The COC still commissions pieces for school programs, and for short runs in its small warehouse-like theatre at the Joey and Toby Tanenbaum Opera Centre. A fragment of one of those pieces turned up on Tuesday during the first of 90 free afternoon concerts to be held through June in a space on the second floor of the Four Seasons Centre. This space, called the Richard Bradshaw Amphitheatre, is essentially the second-floor foyer.
The 200-odd people at Tuesday's launch sat on deep hardwood steps at one end, or stood along the railings that skirt the entrance to the theatre's upper levels. While trucks rumbled along University Avenue on the other side of the glass wall, three singers and a pianist delivered a well-turned excerpt from Swoon, a short comic opera by James Rolfe and Anna Chatterton.
The music was charming, and the space worked surprisingly well, but the symbolism was terrible: here at last was Canadian opera, yet it still couldn't get in the door of the new theatre. It was stuck in the foyer, just like some late-coming ticket-holder kept out of the main hall until a break in the real performance.
But Canadian opera is no less real than any other kind, and it needs more from the COC than good intentions and small-scale tributes. If that's not forthcoming, perhaps a name-change would be in order. Instead of the Canadian Opera Company, maybe we should start calling it the European Opera Company of Toronto, at least until it remembers where it lives.
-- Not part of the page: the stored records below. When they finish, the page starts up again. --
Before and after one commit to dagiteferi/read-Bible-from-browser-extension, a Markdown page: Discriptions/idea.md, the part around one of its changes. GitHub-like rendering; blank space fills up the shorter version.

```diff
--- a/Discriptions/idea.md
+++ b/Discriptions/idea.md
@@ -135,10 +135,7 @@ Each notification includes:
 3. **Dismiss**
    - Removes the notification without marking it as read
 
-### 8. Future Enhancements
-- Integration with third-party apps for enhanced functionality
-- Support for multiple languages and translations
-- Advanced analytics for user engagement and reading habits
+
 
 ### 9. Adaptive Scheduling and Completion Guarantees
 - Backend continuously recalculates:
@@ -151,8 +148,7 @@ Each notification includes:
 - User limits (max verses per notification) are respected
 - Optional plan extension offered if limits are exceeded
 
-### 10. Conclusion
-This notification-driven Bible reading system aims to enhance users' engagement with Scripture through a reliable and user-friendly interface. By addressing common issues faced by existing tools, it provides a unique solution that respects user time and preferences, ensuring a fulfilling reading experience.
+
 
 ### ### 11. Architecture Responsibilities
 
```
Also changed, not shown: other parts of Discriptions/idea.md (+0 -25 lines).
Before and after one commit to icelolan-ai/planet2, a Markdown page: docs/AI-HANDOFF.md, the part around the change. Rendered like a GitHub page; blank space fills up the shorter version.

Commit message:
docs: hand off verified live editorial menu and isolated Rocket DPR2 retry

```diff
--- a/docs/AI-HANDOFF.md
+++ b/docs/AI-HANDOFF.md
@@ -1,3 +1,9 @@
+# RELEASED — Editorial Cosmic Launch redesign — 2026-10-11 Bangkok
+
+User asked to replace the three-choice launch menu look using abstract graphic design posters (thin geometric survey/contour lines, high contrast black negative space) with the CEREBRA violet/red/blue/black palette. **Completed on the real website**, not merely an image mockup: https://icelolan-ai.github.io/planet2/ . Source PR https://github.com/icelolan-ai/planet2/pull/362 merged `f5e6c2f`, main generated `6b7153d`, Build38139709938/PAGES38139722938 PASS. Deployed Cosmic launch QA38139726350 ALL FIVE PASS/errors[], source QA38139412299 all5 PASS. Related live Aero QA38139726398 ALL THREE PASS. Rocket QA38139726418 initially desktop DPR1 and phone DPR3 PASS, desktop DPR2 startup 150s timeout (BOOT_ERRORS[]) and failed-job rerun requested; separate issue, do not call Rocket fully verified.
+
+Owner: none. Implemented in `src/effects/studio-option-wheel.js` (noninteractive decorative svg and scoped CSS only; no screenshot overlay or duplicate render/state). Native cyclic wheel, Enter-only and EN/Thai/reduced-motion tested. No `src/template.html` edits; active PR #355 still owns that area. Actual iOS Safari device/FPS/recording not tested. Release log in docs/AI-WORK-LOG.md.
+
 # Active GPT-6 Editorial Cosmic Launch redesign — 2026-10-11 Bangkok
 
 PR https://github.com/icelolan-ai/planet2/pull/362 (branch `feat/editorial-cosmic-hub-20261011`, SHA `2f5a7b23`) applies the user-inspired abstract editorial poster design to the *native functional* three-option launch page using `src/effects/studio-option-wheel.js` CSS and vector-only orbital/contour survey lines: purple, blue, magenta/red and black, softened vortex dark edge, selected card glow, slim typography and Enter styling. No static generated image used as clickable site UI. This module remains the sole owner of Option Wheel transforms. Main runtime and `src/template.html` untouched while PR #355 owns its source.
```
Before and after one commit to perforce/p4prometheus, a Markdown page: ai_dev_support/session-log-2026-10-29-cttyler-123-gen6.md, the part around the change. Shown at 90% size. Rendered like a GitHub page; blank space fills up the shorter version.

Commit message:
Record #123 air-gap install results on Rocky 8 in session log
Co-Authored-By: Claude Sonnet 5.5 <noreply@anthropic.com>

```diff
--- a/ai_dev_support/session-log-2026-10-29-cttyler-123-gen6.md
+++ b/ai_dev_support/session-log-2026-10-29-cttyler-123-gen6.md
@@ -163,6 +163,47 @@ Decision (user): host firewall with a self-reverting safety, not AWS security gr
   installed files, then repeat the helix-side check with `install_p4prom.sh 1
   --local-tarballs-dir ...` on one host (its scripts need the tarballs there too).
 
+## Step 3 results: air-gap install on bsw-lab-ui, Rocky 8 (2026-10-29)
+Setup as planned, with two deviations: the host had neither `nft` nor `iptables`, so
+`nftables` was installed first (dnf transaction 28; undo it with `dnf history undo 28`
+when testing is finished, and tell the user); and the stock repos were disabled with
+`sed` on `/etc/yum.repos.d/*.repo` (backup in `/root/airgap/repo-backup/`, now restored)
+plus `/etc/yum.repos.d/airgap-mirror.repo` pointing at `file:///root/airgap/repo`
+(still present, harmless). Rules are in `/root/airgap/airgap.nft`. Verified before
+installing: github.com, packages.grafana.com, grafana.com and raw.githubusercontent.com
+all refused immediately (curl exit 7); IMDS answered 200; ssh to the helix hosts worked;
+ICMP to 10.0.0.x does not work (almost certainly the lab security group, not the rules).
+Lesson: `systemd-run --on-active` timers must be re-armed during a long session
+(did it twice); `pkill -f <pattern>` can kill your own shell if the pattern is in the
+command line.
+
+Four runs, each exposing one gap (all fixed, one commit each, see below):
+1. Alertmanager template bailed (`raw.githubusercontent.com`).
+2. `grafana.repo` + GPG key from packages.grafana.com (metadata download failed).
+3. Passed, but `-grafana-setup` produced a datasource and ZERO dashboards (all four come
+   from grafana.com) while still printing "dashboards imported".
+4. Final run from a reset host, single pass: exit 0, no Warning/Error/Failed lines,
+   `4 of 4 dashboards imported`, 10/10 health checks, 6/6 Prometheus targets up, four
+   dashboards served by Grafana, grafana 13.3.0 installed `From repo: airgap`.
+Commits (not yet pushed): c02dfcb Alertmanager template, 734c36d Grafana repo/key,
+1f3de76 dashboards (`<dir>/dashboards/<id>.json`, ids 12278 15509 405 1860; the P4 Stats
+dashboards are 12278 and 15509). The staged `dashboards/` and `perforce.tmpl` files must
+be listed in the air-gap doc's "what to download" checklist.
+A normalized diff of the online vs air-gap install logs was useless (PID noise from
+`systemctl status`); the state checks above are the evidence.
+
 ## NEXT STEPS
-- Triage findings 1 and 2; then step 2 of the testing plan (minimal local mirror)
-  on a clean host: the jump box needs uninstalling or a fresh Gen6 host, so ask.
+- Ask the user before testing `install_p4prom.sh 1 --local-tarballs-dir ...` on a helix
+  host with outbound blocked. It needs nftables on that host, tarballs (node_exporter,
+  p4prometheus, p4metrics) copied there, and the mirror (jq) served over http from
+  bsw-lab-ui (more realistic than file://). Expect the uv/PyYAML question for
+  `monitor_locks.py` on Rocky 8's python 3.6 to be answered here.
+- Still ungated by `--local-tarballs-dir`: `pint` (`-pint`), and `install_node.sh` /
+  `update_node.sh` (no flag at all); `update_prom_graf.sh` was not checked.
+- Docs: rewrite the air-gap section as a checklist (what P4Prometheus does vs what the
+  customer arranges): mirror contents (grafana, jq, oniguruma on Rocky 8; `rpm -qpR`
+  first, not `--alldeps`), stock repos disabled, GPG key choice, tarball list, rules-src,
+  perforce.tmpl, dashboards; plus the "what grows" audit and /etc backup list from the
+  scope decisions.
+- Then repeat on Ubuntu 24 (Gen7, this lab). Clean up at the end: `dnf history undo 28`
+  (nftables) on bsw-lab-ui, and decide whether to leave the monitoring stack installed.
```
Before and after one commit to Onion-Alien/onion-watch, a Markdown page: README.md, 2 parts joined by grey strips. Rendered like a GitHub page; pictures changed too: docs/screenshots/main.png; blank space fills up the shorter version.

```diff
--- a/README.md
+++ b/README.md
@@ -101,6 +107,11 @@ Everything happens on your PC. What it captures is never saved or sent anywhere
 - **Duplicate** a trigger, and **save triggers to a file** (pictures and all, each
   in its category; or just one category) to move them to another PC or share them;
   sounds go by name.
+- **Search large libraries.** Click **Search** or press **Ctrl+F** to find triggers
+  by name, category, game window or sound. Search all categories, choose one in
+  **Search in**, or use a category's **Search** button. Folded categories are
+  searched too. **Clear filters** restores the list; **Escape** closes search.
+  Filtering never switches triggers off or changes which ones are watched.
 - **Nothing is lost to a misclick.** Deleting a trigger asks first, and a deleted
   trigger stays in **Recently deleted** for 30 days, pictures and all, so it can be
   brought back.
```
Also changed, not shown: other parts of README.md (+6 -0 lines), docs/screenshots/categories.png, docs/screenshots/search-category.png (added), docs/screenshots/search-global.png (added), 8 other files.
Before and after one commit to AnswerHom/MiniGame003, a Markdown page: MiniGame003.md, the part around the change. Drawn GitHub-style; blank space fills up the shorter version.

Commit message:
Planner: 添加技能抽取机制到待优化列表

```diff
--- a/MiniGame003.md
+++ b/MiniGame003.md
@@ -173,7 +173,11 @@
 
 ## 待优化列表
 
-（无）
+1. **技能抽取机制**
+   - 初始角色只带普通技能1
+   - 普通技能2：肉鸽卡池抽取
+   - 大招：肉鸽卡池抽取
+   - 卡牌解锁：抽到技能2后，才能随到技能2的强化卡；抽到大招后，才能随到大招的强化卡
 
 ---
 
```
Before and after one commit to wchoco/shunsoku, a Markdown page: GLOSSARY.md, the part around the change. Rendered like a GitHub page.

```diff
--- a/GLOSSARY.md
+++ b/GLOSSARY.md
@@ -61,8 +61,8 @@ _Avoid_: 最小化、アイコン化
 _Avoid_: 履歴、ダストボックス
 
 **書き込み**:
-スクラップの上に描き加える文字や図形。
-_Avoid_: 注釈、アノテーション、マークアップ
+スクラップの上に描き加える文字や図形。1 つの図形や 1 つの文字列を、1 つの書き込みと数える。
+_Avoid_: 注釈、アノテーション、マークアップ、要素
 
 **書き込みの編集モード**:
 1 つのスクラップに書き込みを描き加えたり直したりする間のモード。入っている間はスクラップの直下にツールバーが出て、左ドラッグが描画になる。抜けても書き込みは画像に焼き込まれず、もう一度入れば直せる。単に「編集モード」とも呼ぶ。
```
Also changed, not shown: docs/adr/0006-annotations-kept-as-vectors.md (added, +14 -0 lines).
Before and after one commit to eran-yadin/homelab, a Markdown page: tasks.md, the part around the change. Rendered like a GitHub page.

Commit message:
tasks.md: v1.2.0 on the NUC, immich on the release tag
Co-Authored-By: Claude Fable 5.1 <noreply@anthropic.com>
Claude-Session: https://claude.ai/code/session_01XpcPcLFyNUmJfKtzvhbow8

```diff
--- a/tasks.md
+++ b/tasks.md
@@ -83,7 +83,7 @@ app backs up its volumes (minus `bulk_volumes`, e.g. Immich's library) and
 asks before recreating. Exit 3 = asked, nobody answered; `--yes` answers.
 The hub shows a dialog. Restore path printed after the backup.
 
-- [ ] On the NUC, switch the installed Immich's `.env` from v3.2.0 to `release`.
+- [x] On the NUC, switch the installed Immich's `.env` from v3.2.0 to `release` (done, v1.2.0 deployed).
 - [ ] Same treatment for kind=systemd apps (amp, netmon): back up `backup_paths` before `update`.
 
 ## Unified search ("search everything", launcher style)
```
Canadian opera should be at home in Canada's splendid new opera house.